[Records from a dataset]

________________________________________

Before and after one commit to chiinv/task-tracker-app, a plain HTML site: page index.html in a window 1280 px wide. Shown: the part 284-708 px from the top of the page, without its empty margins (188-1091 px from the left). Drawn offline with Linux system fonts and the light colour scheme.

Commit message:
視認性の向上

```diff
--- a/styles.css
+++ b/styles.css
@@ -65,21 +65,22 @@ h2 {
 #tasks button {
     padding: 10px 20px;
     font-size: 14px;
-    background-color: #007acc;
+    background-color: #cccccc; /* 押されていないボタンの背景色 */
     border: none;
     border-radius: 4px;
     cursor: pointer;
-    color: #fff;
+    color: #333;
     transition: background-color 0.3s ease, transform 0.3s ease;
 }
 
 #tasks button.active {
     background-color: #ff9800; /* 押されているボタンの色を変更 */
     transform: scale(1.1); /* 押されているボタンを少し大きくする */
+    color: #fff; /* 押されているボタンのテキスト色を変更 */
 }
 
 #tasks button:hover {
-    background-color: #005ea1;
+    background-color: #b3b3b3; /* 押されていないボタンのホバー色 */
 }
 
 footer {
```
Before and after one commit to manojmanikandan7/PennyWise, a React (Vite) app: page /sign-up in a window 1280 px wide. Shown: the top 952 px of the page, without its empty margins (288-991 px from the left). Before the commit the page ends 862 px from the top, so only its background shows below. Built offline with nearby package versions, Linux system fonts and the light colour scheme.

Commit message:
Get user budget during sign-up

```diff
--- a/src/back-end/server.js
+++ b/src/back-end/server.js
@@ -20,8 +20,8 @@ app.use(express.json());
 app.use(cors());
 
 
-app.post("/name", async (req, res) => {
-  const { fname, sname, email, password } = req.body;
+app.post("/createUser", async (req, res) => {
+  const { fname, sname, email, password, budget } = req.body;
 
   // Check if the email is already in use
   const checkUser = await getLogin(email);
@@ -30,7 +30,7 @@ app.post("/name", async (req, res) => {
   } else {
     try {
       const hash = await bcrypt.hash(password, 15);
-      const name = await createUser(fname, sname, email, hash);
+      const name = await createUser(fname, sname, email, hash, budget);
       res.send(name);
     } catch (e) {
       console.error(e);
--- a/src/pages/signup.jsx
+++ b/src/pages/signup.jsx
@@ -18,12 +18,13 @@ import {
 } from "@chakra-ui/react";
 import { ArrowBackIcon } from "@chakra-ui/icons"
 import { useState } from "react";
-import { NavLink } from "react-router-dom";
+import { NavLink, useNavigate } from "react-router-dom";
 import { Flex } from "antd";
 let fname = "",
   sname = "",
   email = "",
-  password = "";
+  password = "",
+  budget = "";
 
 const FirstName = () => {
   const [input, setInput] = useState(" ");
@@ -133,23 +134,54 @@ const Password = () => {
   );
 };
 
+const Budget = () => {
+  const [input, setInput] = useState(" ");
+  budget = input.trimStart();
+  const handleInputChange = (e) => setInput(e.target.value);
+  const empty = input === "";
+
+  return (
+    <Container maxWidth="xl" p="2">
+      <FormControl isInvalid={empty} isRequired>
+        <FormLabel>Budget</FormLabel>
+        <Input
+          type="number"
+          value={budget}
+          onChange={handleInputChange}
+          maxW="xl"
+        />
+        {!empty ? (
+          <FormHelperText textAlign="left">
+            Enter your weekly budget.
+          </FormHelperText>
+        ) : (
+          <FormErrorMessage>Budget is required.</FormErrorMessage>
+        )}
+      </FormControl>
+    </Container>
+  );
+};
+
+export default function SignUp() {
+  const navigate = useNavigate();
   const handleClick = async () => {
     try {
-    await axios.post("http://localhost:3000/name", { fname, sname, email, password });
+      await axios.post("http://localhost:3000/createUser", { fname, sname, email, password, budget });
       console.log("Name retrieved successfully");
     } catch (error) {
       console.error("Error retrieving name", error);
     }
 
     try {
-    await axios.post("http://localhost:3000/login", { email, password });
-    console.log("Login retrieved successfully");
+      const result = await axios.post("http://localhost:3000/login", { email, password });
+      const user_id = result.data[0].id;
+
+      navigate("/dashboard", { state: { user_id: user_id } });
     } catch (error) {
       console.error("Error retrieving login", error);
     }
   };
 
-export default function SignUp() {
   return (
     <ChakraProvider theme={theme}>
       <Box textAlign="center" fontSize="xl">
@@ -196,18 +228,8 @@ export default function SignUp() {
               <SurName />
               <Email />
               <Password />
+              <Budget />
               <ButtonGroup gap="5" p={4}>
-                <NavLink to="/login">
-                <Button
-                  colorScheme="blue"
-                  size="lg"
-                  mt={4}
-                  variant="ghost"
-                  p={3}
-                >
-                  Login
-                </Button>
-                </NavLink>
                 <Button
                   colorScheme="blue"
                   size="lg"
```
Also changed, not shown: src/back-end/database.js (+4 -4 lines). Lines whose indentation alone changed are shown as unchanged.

________________________________________

◆ What is needed ◆
Pick out each line above that includes "import" and show it.

◆ Solution to the exercise ◆
@@ -18,12 +18,13 @@ import {
 import { ArrowBackIcon } from "@chakra-ui/icons"
 import { useState } from "react";
-import { NavLink } from "react-router-dom";
+import { NavLink, useNavigate } from "react-router-dom";
 import { Flex } from "antd";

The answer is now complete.